Task brief:
Read the lines below. Copy out any that hold the string "statements".

Provided records:
[Start of section]

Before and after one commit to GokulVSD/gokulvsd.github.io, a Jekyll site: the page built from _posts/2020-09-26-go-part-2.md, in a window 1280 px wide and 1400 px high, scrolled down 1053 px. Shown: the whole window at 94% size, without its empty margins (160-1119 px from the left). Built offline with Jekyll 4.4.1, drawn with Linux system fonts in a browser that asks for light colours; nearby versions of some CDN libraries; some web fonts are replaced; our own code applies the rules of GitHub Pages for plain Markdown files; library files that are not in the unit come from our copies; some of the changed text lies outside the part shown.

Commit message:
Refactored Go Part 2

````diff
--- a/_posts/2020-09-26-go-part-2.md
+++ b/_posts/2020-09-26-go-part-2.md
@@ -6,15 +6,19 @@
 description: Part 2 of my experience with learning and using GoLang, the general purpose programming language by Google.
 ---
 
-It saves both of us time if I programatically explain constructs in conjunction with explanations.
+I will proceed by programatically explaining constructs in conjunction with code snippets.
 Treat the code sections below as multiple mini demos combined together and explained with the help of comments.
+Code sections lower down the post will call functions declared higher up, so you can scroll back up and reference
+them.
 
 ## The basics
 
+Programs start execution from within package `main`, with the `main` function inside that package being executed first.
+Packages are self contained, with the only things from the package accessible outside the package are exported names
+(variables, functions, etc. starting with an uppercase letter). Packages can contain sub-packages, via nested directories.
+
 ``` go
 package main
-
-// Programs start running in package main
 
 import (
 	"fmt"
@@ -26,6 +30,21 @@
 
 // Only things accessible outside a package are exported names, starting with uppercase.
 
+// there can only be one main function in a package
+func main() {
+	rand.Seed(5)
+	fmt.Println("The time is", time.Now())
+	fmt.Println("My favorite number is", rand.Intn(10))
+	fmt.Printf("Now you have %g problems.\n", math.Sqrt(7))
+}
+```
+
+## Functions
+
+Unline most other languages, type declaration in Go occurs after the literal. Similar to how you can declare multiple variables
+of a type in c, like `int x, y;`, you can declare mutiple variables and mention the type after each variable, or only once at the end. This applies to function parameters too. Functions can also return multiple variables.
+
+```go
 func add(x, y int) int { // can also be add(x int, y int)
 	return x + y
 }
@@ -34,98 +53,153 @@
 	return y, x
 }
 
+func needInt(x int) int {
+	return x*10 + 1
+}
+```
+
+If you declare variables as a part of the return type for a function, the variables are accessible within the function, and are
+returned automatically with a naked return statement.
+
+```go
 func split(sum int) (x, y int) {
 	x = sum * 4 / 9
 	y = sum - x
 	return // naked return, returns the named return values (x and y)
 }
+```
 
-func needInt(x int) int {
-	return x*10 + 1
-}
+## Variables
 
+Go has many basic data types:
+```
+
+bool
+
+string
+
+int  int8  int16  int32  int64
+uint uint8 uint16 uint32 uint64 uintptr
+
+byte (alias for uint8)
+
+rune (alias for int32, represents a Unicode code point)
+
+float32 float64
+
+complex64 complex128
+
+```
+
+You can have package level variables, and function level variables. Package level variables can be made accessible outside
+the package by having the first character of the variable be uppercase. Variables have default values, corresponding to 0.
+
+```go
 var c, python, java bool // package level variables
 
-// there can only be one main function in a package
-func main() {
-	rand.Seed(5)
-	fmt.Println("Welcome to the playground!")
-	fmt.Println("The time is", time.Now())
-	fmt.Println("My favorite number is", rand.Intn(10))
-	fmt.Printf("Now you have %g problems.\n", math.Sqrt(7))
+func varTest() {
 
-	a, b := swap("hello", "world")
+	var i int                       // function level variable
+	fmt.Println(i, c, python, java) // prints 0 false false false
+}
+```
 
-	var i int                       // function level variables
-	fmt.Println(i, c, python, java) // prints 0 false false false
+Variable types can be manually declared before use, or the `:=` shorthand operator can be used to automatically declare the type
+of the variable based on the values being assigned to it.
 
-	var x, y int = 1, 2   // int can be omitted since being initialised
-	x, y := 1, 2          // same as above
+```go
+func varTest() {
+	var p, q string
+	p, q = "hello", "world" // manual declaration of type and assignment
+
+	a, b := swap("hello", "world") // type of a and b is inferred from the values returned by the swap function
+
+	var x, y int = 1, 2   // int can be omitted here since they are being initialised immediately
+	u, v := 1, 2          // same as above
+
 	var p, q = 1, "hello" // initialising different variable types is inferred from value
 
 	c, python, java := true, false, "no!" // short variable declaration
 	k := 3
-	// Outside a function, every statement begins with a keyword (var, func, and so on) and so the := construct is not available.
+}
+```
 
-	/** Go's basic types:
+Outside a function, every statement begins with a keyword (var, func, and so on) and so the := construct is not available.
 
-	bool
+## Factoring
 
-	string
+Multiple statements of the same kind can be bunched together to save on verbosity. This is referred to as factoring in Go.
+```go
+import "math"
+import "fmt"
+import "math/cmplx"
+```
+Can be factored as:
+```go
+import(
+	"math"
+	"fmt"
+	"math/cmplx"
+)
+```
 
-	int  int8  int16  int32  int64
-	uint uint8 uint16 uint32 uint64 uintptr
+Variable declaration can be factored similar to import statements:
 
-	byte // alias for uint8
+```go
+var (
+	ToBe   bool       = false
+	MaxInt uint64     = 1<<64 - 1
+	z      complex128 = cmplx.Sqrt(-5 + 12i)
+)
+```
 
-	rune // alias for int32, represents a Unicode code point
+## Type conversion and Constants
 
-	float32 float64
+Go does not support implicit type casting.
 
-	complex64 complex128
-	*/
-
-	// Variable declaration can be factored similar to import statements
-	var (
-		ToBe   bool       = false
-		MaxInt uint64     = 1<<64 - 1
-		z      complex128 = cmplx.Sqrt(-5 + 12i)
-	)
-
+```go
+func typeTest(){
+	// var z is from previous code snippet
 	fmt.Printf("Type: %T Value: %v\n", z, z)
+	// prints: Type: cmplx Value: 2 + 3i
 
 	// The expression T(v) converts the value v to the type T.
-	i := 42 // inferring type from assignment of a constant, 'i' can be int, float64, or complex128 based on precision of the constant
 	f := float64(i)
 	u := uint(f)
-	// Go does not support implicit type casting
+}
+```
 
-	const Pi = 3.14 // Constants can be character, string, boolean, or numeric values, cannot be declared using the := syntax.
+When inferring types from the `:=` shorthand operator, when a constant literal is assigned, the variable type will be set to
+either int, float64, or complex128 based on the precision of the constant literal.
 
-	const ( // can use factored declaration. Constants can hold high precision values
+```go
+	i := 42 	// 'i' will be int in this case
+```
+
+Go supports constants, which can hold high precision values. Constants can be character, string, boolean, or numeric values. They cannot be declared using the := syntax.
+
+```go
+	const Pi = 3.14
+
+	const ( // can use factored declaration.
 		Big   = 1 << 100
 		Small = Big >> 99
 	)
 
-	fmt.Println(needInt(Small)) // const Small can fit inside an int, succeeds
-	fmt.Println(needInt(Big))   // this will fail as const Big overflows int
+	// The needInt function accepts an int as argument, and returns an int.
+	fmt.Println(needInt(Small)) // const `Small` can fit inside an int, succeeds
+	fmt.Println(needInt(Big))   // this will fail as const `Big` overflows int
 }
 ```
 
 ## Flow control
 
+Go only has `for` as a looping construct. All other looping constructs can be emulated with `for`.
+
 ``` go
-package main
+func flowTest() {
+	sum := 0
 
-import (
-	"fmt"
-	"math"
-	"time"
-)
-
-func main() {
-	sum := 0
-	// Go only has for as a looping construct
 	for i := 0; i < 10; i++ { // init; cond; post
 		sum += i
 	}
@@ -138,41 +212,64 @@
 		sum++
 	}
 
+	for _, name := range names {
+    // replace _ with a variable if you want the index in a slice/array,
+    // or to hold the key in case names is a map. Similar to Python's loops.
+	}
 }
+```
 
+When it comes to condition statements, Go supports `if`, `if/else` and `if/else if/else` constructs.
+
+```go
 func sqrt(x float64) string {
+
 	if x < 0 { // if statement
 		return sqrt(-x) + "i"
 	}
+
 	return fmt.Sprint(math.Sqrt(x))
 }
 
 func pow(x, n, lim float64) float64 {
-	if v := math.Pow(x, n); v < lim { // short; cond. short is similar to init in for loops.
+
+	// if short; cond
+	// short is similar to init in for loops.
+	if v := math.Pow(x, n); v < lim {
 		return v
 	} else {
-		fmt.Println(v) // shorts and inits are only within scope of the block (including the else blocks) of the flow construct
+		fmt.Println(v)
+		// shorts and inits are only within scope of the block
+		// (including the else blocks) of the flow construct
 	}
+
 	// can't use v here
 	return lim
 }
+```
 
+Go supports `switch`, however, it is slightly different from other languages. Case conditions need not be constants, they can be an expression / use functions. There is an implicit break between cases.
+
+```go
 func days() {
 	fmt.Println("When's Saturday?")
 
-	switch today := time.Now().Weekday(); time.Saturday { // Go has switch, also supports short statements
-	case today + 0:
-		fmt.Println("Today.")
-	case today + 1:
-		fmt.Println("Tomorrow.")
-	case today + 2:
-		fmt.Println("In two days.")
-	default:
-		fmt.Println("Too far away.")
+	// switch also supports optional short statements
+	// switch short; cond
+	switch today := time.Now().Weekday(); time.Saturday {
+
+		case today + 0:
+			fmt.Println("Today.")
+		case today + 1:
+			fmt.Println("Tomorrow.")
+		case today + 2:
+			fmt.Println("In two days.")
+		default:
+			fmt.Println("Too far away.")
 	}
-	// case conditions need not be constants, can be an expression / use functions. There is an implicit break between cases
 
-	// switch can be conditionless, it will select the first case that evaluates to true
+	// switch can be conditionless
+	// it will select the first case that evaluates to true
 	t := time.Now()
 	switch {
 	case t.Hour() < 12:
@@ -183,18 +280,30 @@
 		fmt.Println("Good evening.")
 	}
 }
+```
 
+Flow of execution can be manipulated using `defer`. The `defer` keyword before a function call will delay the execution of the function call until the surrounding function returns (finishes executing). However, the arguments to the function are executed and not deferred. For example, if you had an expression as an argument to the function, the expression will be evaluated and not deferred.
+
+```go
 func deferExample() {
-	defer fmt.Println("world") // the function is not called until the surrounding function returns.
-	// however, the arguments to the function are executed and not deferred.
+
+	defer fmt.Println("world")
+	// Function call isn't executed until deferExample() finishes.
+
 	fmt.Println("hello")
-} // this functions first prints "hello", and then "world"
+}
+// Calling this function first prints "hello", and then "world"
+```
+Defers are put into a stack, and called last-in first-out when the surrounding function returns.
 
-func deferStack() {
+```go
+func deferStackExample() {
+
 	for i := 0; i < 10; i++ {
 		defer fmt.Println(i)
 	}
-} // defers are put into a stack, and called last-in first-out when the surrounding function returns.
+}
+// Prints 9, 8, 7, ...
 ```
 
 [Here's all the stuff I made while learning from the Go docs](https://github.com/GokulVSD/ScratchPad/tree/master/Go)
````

[End of section]

Exercise result:
+Multiple statements of the same kind can be bunched together to save on verbosity. This is referred to as factoring in Go.
+Variable declaration can be factored similar to import statements:
-	// Variable declaration can be factored similar to import statements
+When it comes to condition statements, Go supports `if`, `if/else` and `if/else if/else` constructs.
-	switch today := time.Now().Weekday(); time.Saturday { // Go has switch, also supports short statements
+	// switch also supports optional short statements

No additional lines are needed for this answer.